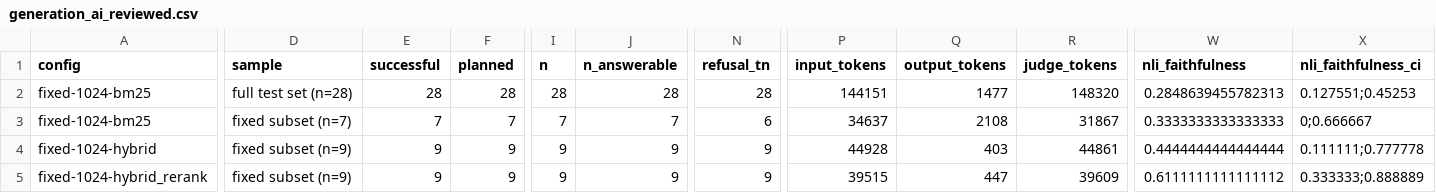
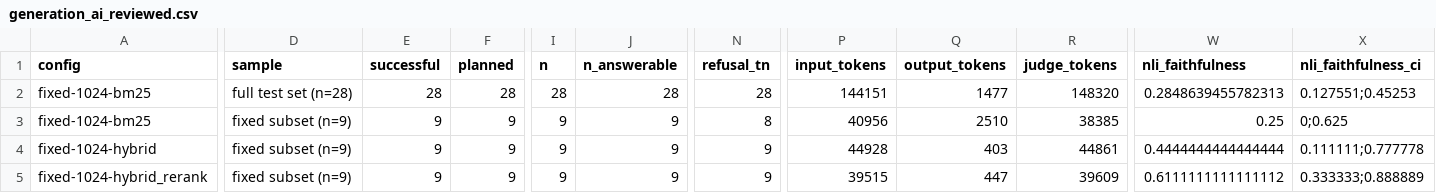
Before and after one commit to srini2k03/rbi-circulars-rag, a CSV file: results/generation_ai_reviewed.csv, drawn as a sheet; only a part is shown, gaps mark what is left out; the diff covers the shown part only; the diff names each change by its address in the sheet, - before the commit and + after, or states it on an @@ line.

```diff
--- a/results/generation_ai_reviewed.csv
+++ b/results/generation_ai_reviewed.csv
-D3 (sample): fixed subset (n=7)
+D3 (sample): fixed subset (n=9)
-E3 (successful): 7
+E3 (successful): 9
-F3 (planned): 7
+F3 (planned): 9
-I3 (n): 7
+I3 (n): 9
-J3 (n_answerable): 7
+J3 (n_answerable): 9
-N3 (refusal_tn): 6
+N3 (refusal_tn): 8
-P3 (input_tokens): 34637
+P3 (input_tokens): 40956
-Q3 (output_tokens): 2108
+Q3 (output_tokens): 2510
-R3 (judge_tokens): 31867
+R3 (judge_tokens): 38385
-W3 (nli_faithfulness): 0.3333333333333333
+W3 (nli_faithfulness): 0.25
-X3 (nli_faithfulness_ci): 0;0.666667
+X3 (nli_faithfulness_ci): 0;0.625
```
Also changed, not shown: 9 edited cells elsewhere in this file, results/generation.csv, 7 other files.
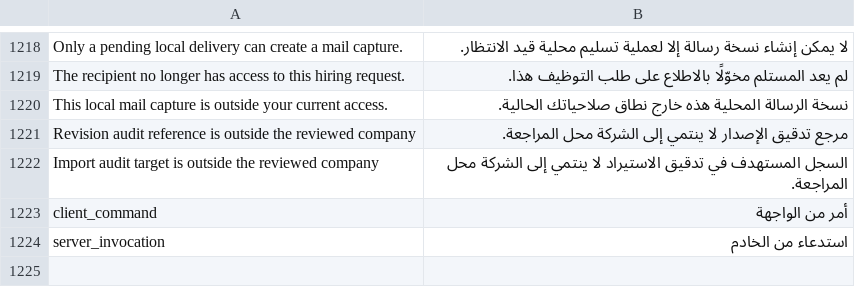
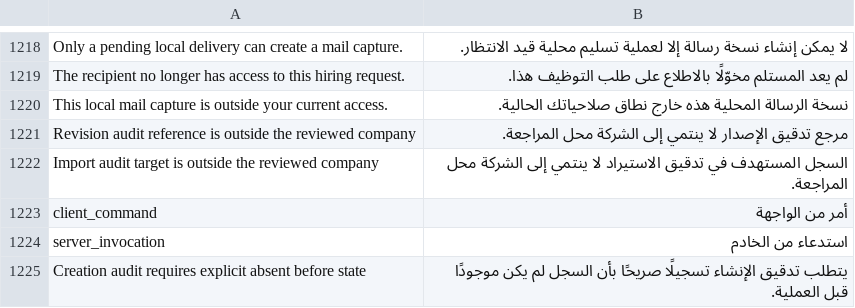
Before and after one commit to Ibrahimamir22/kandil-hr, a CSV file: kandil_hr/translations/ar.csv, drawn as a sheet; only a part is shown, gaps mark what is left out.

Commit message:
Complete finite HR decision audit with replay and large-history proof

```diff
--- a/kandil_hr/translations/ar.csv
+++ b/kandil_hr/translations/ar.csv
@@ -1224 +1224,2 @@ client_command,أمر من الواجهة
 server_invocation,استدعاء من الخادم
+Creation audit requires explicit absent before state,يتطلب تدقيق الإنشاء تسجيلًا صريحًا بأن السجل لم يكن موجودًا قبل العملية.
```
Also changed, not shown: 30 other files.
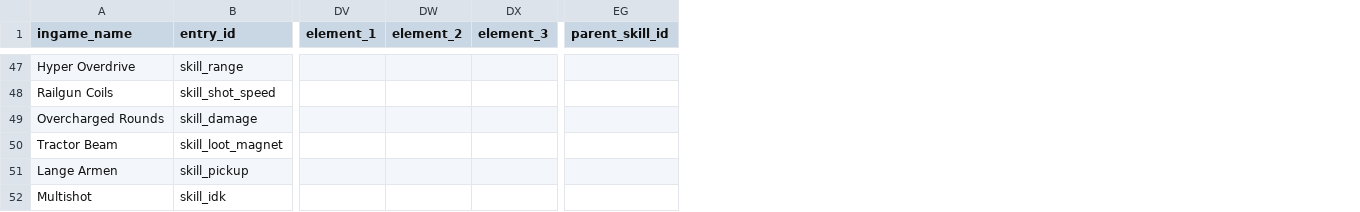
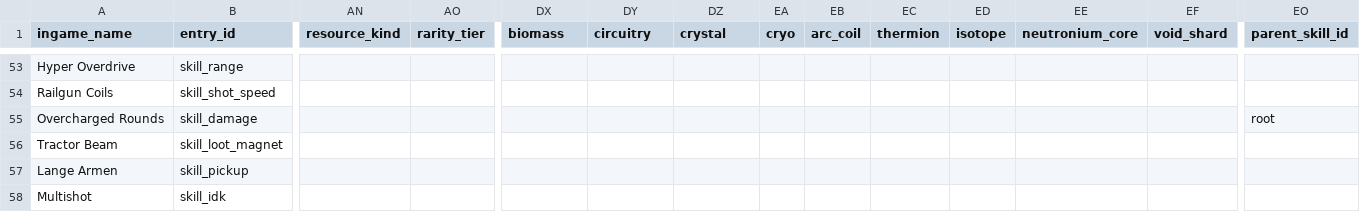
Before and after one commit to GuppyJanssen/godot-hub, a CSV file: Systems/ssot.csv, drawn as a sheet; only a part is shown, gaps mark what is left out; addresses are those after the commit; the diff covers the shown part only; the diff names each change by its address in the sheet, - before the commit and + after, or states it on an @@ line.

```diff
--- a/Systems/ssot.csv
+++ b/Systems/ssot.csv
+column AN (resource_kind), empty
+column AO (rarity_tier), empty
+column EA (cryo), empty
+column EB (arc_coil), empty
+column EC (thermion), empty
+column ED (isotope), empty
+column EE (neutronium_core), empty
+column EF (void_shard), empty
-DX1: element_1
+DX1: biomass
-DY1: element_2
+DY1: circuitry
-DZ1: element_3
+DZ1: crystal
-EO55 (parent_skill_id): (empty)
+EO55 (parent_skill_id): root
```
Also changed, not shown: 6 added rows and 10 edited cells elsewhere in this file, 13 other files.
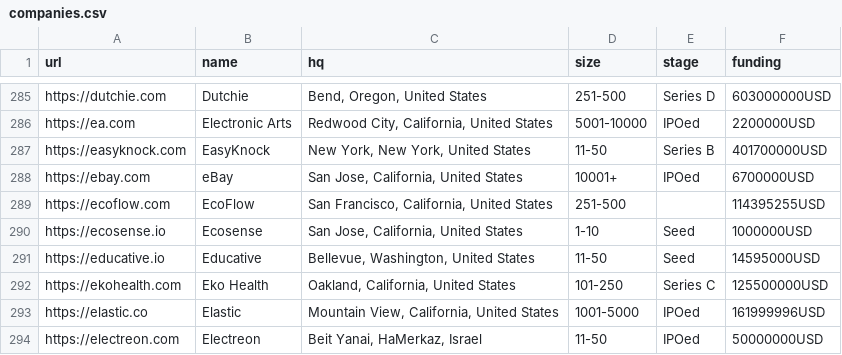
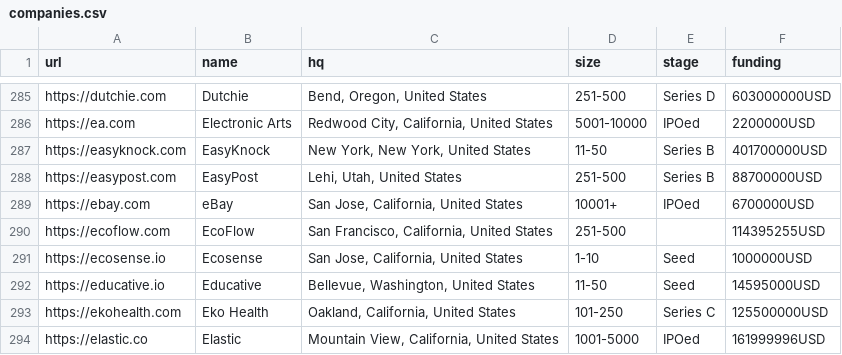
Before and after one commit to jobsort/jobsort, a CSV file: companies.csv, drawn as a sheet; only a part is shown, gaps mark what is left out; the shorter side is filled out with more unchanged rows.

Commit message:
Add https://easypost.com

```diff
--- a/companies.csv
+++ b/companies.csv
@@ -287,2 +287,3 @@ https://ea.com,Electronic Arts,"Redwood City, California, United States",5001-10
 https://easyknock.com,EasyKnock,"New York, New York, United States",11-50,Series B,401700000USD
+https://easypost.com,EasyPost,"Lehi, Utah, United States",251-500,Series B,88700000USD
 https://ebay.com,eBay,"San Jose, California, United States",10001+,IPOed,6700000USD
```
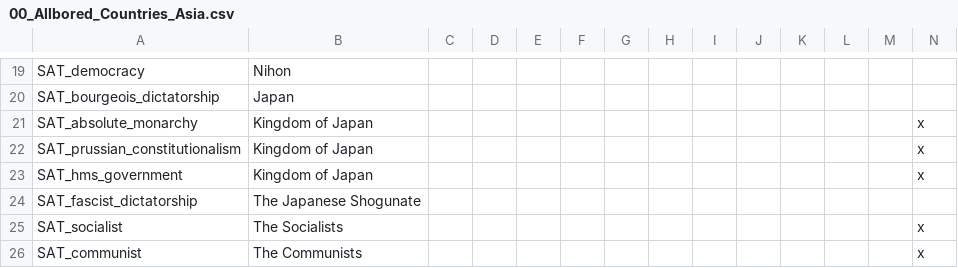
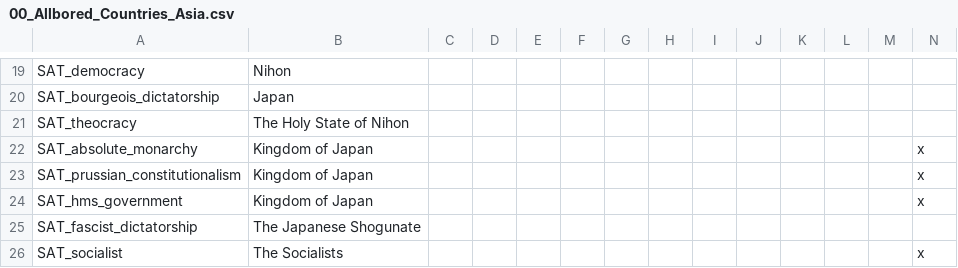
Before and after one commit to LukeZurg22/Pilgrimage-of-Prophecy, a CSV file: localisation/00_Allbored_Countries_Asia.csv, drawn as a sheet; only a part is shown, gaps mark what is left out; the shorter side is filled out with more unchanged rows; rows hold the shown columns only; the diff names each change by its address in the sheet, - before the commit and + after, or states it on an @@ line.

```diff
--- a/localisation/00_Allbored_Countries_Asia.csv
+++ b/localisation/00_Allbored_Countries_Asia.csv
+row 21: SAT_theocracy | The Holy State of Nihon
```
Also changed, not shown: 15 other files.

··········

*Directions for this task:* In the copy, include every line of the records exactly and none of the images.

*Expected answer:*
Before and after one commit to srini2k03/rbi-circulars-rag, a CSV file: results/generation_ai_reviewed.csv, drawn as a sheet; only a part is shown, gaps mark what is left out; the diff covers the shown part only; the diff names each change by its address in the sheet, - before the commit and + after, or states it on an @@ line.

```diff
--- a/results/generation_ai_reviewed.csv
+++ b/results/generation_ai_reviewed.csv
-D3 (sample): fixed subset (n=7)
+D3 (sample): fixed subset (n=9)
-E3 (successful): 7
+E3 (successful): 9
-F3 (planned): 7
+F3 (planned): 9
-I3 (n): 7
+I3 (n): 9
-J3 (n_answerable): 7
+J3 (n_answerable): 9
-N3 (refusal_tn): 6
+N3 (refusal_tn): 8
-P3 (input_tokens): 34637
+P3 (input_tokens): 40956
-Q3 (output_tokens): 2108
+Q3 (output_tokens): 2510
-R3 (judge_tokens): 31867
+R3 (judge_tokens): 38385
-W3 (nli_faithfulness): 0.3333333333333333
+W3 (nli_faithfulness): 0.25
-X3 (nli_faithfulness_ci): 0;0.666667
+X3 (nli_faithfulness_ci): 0;0.625
```
Also changed, not shown: 9 edited cells elsewhere in this file, results/generation.csv, 7 other files.
Before and after one commit to Ibrahimamir22/kandil-hr, a CSV file: kandil_hr/translations/ar.csv, drawn as a sheet; only a part is shown, gaps mark what is left out.

Commit message:
Complete finite HR decision audit with replay and large-history proof

```diff
--- a/kandil_hr/translations/ar.csv
+++ b/kandil_hr/translations/ar.csv
@@ -1224 +1224,2 @@ client_command,أمر من الواجهة
 server_invocation,استدعاء من الخادم
+Creation audit requires explicit absent before state,يتطلب تدقيق الإنشاء تسجيلًا صريحًا بأن السجل لم يكن موجودًا قبل العملية.
```
Also changed, not shown: 30 other files.
Before and after one commit to GuppyJanssen/godot-hub, a CSV file: Systems/ssot.csv, drawn as a sheet; only a part is shown, gaps mark what is left out; addresses are those after the commit; the diff covers the shown part only; the diff names each change by its address in the sheet, - before the commit and + after, or states it on an @@ line.

```diff
--- a/Systems/ssot.csv
+++ b/Systems/ssot.csv
+column AN (resource_kind), empty
+column AO (rarity_tier), empty
+column EA (cryo), empty
+column EB (arc_coil), empty
+column EC (thermion), empty
+column ED (isotope), empty
+column EE (neutronium_core), empty
+column EF (void_shard), empty
-DX1: element_1
+DX1: biomass
-DY1: element_2
+DY1: circuitry
-DZ1: element_3
+DZ1: crystal
-EO55 (parent_skill_id): (empty)
+EO55 (parent_skill_id): root
```
Also changed, not shown: 6 added rows and 10 edited cells elsewhere in this file, 13 other files.
Before and after one commit to jobsort/jobsort, a CSV file: companies.csv, drawn as a sheet; only a part is shown, gaps mark what is left out; the shorter side is filled out with more unchanged rows.

Commit message:
Add https://easypost.com

```diff
--- a/companies.csv
+++ b/companies.csv
@@ -287,2 +287,3 @@ https://ea.com,Electronic Arts,"Redwood City, California, United States",5001-10
 https://easyknock.com,EasyKnock,"New York, New York, United States",11-50,Series B,401700000USD
+https://easypost.com,EasyPost,"Lehi, Utah, United States",251-500,Series B,88700000USD
 https://ebay.com,eBay,"San Jose, California, United States",10001+,IPOed,6700000USD
```
Before and after one commit to LukeZurg22/Pilgrimage-of-Prophecy, a CSV file: localisation/00_Allbored_Countries_Asia.csv, drawn as a sheet; only a part is shown, gaps mark what is left out; the shorter side is filled out with more unchanged rows; rows hold the shown columns only; the diff names each change by its address in the sheet, - before the commit and + after, or states it on an @@ line.

```diff
--- a/localisation/00_Allbored_Countries_Asia.csv
+++ b/localisation/00_Allbored_Countries_Asia.csv
+row 21: SAT_theocracy | The Holy State of Nihon
```
Also changed, not shown: 15 other files.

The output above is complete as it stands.